Instructions for the task —
Output each record exactly, excluding pictures.

Given entries —

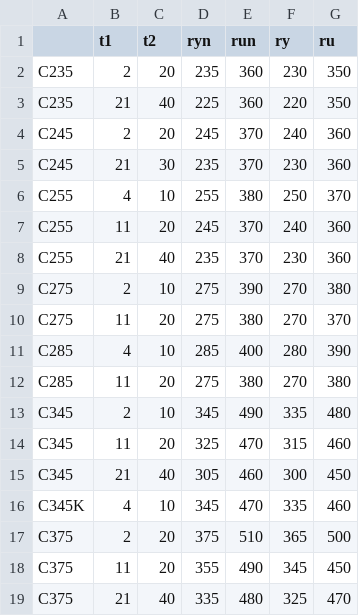
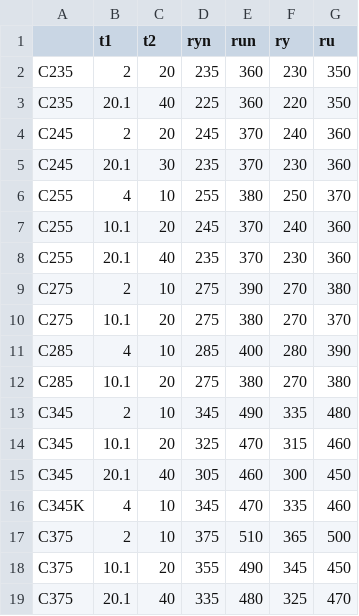
Before and after one commit to pyltsin/Construct, a CSV file: SteelData/mat_steel1987.csv, drawn as a sheet.

```diff
--- a/SteelData/mat_steel1987.csv
+++ b/SteelData/mat_steel1987.csv
@@ -2,18 +2,18 @@
 C235,2,20,235,360,230,350
-C235,21,40,225,360,220,350
+C235,20.1,40,225,360,220,350
 C245,2,20,245,370,240,360
-C245,21,30,235,370,230,360
+C245,20.1,30,235,370,230,360
 C255,4,10,255,380,250,370
-C255,11,20,245,370,240,360
-C255,21,40,235,370,230,360
+C255,10.1,20,245,370,240,360
+C255,20.1,40,235,370,230,360
 C275,2,10,275,390,270,380
-C275,11,20,275,380,270,370
+C275,10.1,20,275,380,270,370
 C285,4,10,285,400,280,390
-C285,11,20,275,380,270,380
+C285,10.1,20,275,380,270,380
 C345,2,10,345,490,335,480
-C345,11,20,325,470,315,460
-C345,21,40,305,460,300,450
+C345,10.1,20,325,470,315,460
+C345,20.1,40,305,460,300,450
 C345K,4,10,345,470,335,460
-C375,2,20,375,510,365,500
-C375,11,20,355,490,345,450
-C375,21,40,335,480,325,470
+C375,2,10,375,510,365,500
+C375,10.1,20,355,490,345,450
+C375,20.1,40,335,480,325,470
```
Also changed, not shown: SteelData/mat_steel1987l.csv, 6 other files.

Solution below —
Before and after one commit to pyltsin/Construct, a CSV file: SteelData/mat_steel1987.csv, drawn as a sheet.

```diff
--- a/SteelData/mat_steel1987.csv
+++ b/SteelData/mat_steel1987.csv
@@ -2,18 +2,18 @@
 C235,2,20,235,360,230,350
-C235,21,40,225,360,220,350
+C235,20.1,40,225,360,220,350
 C245,2,20,245,370,240,360
-C245,21,30,235,370,230,360
+C245,20.1,30,235,370,230,360
 C255,4,10,255,380,250,370
-C255,11,20,245,370,240,360
-C255,21,40,235,370,230,360
+C255,10.1,20,245,370,240,360
+C255,20.1,40,235,370,230,360
 C275,2,10,275,390,270,380
-C275,11,20,275,380,270,370
+C275,10.1,20,275,380,270,370
 C285,4,10,285,400,280,390
-C285,11,20,275,380,270,380
+C285,10.1,20,275,380,270,380
 C345,2,10,345,490,335,480
-C345,11,20,325,470,315,460
-C345,21,40,305,460,300,450
+C345,10.1,20,325,470,315,460
+C345,20.1,40,305,460,300,450
 C345K,4,10,345,470,335,460
-C375,2,20,375,510,365,500
-C375,11,20,355,490,345,450
-C375,21,40,335,480,325,470
+C375,2,10,375,510,365,500
+C375,10.1,20,355,490,345,450
+C375,20.1,40,335,480,325,470
```
Also changed, not shown: SteelData/mat_steel1987l.csv, 6 other files.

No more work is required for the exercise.